> _Items from a dataset_
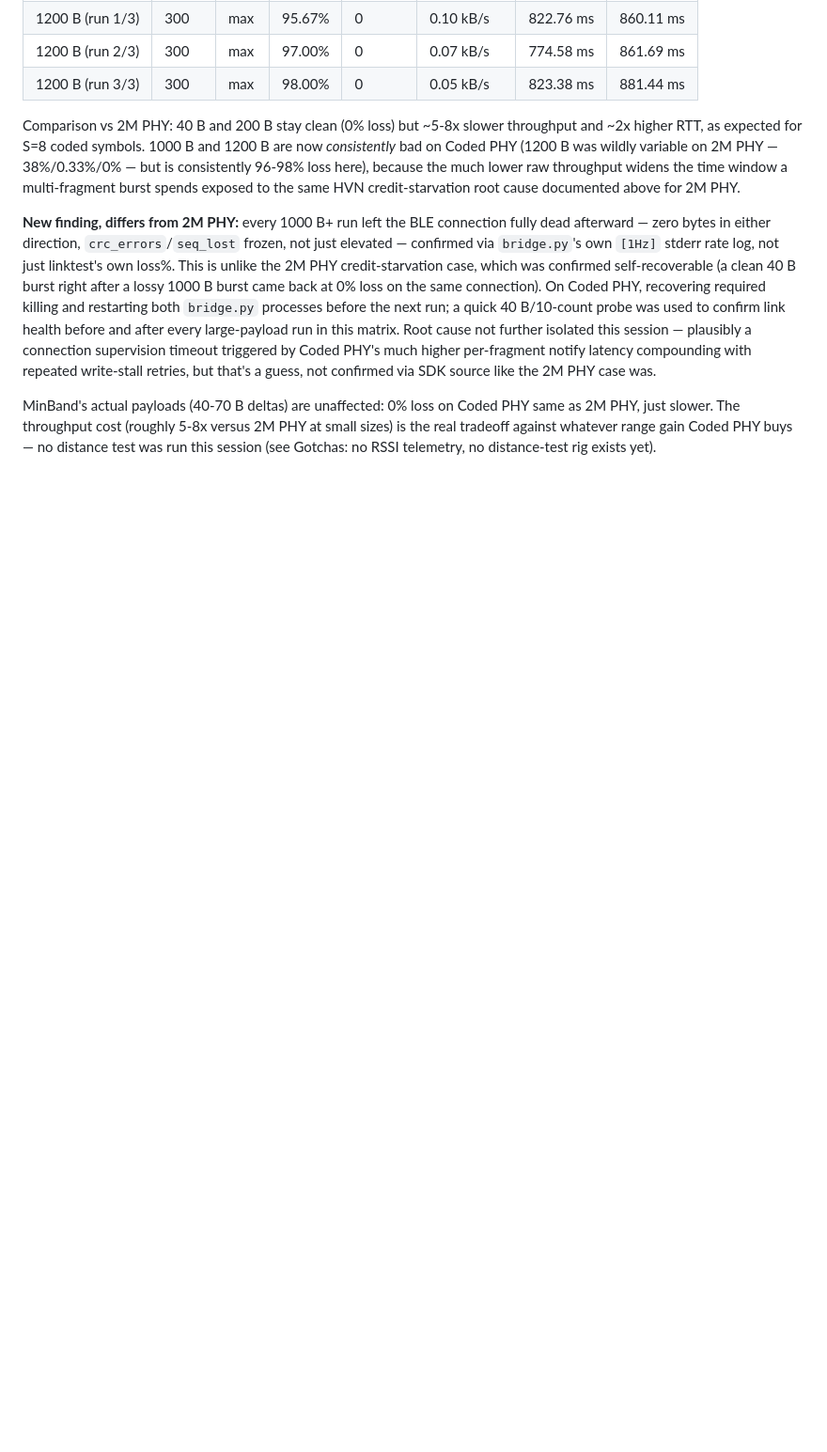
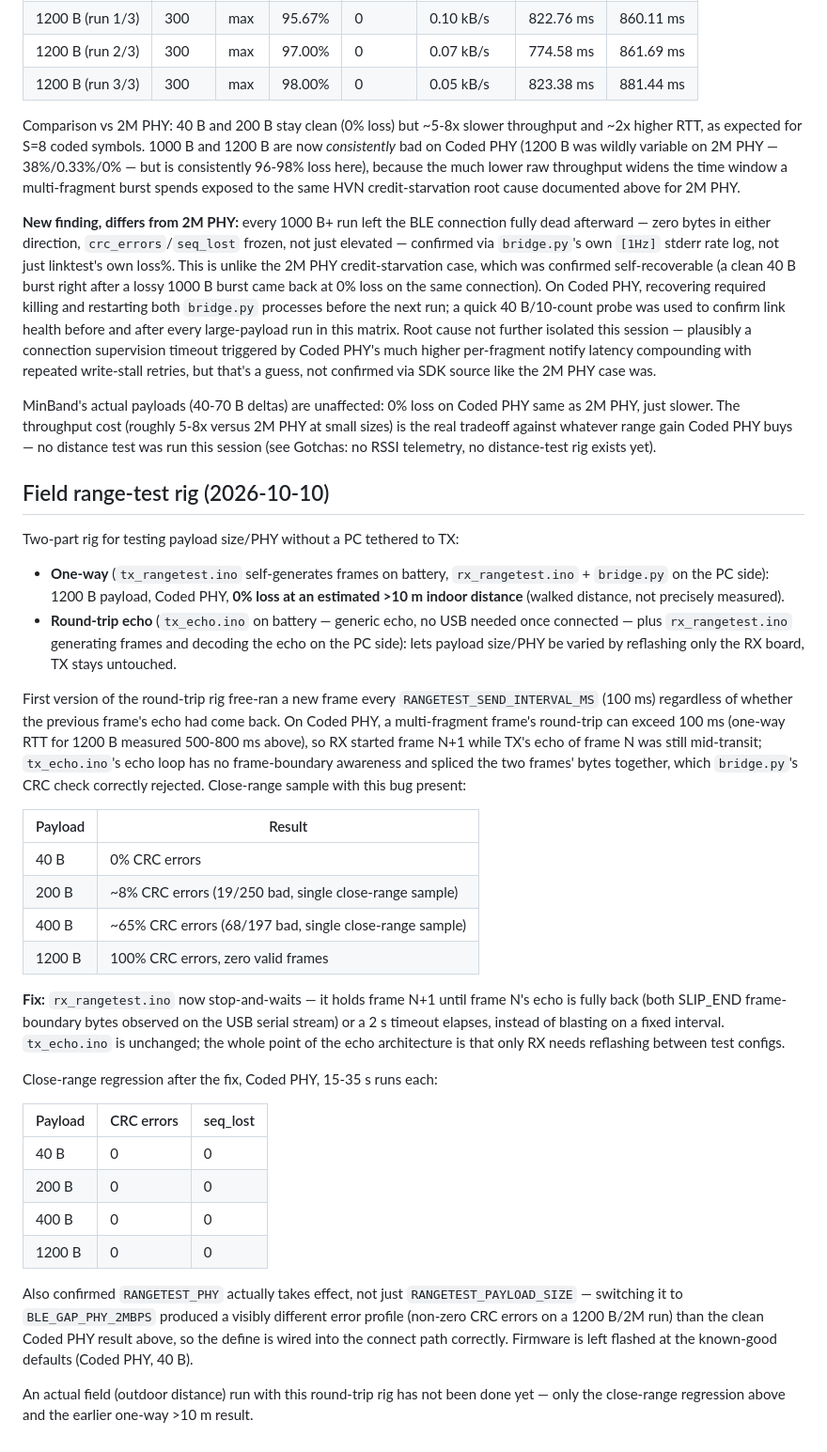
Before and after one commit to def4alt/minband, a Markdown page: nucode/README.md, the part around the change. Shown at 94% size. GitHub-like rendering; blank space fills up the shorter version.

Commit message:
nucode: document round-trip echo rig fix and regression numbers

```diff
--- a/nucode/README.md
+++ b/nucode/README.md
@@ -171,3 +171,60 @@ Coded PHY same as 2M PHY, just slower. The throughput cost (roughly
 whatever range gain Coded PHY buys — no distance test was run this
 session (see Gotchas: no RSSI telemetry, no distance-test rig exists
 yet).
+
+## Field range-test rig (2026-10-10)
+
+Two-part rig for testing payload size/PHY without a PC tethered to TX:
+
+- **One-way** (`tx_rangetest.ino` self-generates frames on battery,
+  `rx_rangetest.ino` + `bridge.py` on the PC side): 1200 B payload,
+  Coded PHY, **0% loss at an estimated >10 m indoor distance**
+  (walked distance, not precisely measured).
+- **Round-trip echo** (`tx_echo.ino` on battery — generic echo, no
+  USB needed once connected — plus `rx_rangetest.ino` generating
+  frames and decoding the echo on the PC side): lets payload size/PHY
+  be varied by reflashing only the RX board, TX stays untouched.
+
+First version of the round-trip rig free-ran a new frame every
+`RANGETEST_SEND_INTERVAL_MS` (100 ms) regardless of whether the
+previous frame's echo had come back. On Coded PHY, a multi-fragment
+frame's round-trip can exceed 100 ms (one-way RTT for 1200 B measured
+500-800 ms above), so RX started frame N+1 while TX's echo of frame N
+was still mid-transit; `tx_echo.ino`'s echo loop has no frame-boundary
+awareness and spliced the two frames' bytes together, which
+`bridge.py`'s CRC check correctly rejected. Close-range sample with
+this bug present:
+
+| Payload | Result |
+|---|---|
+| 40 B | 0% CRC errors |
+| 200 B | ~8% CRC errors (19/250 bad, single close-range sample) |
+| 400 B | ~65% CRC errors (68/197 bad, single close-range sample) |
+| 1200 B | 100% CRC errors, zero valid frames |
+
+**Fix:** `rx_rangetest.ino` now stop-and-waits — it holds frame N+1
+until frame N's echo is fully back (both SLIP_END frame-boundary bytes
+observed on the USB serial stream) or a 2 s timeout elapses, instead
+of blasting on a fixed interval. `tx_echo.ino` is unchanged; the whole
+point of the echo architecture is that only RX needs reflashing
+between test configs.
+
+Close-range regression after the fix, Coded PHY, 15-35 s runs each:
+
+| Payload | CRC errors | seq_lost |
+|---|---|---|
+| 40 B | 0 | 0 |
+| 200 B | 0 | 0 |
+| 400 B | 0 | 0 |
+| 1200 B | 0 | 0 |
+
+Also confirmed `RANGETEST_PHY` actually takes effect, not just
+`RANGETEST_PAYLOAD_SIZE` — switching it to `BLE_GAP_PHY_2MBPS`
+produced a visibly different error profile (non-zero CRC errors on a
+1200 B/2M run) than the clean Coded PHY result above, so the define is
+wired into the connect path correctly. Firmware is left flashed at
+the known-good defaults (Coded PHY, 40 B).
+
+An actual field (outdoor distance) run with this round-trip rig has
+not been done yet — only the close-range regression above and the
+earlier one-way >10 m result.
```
--
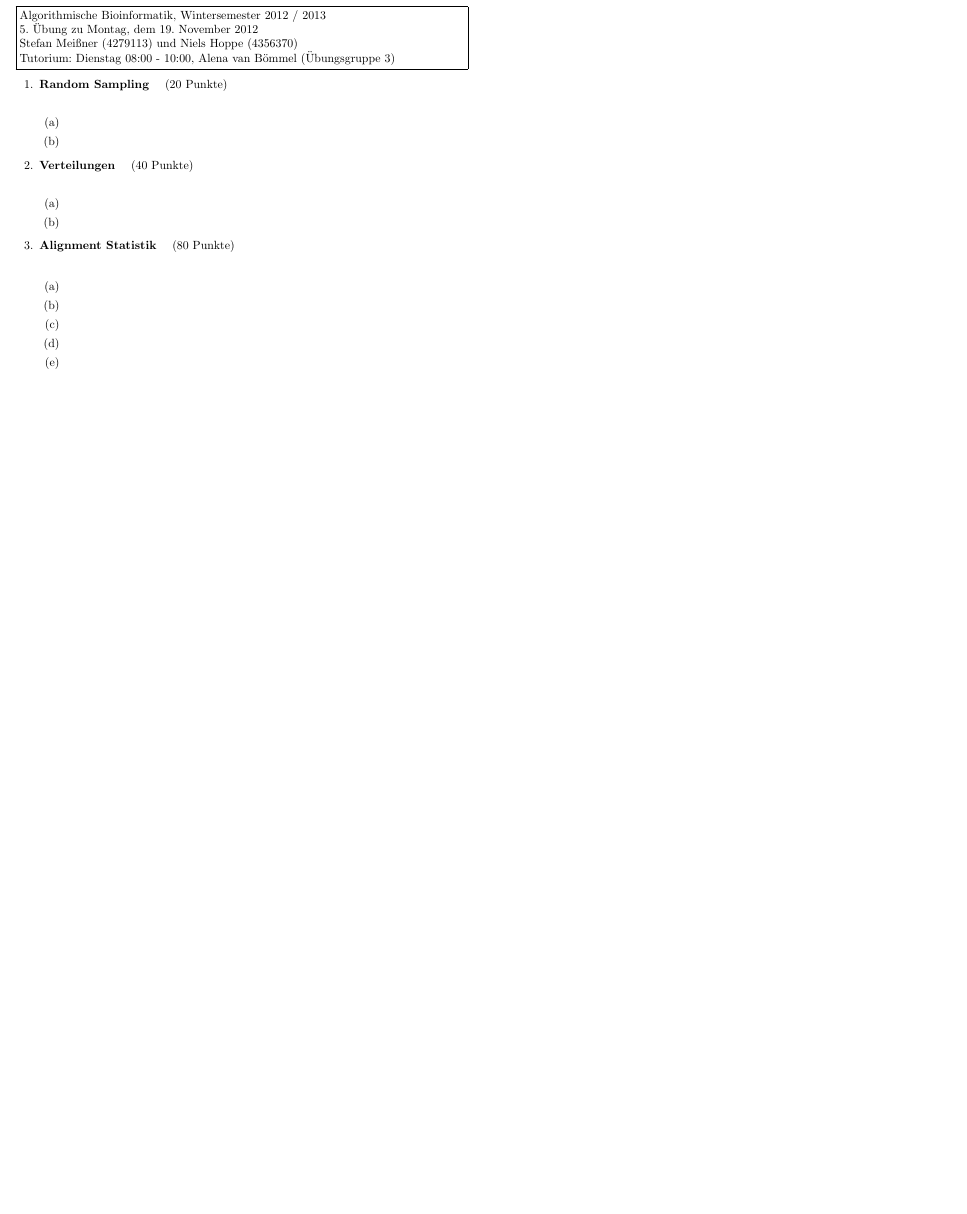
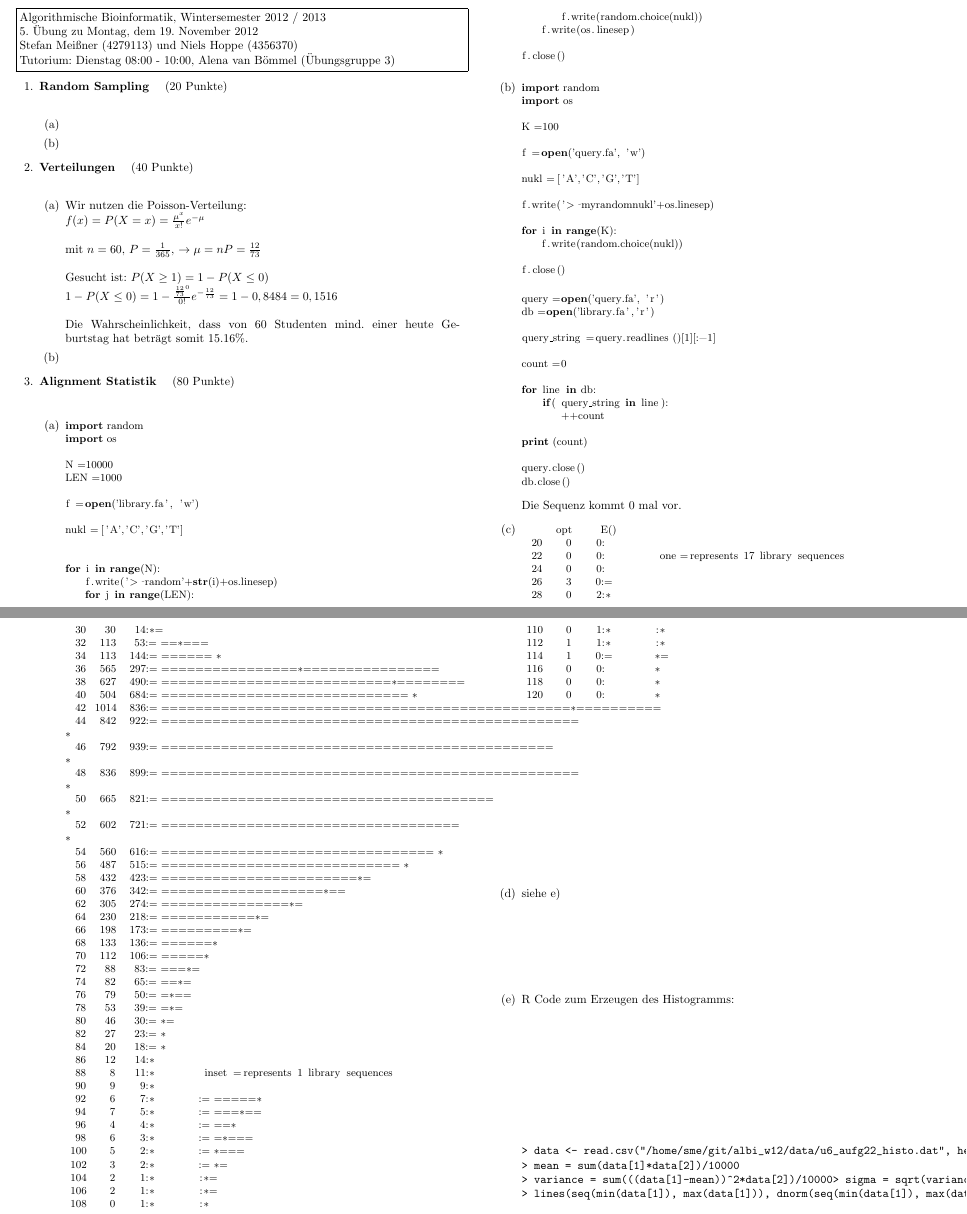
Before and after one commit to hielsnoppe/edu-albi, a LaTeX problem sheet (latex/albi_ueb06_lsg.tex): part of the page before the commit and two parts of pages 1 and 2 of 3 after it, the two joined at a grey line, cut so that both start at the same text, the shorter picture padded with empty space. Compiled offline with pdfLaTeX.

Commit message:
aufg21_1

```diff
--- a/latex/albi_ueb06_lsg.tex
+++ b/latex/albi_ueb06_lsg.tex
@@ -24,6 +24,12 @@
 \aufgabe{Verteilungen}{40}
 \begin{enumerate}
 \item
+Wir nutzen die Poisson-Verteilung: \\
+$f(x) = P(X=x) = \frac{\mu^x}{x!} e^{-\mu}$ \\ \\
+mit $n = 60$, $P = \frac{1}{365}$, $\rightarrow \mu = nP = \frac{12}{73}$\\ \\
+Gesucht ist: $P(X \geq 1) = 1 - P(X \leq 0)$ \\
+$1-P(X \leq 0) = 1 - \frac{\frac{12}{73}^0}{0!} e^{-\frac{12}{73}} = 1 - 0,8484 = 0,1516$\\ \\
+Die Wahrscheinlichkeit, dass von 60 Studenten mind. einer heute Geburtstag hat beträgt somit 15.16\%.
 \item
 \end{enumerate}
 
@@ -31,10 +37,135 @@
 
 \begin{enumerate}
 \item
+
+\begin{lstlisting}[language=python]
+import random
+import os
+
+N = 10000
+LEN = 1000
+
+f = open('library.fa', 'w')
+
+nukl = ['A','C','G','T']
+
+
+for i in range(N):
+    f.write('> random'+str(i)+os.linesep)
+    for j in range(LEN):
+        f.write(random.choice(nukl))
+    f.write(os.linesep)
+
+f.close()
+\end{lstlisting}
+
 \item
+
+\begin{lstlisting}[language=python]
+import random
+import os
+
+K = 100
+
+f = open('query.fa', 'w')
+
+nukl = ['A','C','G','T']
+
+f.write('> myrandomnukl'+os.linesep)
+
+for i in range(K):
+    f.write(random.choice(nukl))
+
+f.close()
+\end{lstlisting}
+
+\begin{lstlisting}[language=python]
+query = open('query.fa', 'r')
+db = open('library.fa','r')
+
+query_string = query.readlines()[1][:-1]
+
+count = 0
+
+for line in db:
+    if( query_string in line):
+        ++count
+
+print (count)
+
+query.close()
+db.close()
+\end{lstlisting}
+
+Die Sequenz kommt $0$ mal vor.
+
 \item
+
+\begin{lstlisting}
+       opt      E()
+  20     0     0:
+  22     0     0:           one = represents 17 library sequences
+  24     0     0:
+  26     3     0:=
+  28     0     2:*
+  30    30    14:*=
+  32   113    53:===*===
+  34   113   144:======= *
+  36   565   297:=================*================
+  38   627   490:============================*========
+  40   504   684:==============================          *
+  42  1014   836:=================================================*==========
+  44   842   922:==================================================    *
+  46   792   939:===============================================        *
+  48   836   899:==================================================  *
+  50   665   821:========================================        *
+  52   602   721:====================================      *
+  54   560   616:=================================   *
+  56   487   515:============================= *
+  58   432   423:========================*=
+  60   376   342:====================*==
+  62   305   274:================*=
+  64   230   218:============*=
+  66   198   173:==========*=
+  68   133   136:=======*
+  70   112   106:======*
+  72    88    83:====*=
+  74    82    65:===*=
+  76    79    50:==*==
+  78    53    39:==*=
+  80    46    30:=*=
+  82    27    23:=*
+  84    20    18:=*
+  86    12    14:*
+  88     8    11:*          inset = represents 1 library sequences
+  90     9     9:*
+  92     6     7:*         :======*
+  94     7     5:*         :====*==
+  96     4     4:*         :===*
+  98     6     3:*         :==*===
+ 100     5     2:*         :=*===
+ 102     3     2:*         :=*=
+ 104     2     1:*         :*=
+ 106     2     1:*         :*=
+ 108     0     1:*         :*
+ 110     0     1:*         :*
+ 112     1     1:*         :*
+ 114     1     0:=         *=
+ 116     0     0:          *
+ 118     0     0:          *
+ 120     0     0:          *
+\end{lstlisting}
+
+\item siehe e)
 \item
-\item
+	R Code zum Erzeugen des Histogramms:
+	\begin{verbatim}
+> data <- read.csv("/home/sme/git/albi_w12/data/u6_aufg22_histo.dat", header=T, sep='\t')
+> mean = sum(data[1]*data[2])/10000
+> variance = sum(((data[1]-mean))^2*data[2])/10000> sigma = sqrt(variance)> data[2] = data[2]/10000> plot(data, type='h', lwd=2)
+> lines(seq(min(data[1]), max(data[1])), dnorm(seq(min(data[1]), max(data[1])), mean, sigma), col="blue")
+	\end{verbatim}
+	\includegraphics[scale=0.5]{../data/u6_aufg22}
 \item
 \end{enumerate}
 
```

> _Problem_
Copy out every line of the records that the string "Coded" appears in.

> _Written solution_
@@ -171,3 +171,60 @@ Coded PHY same as 2M PHY, just slower. The throughput cost (roughly
 whatever range gain Coded PHY buys — no distance test was run this
+  Coded PHY, **0% loss at an estimated >10 m indoor distance**
+previous frame's echo had come back. On Coded PHY, a multi-fragment
+Close-range regression after the fix, Coded PHY, 15-35 s runs each:
+1200 B/2M run) than the clean Coded PHY result above, so the define is
+the known-good defaults (Coded PHY, 40 B).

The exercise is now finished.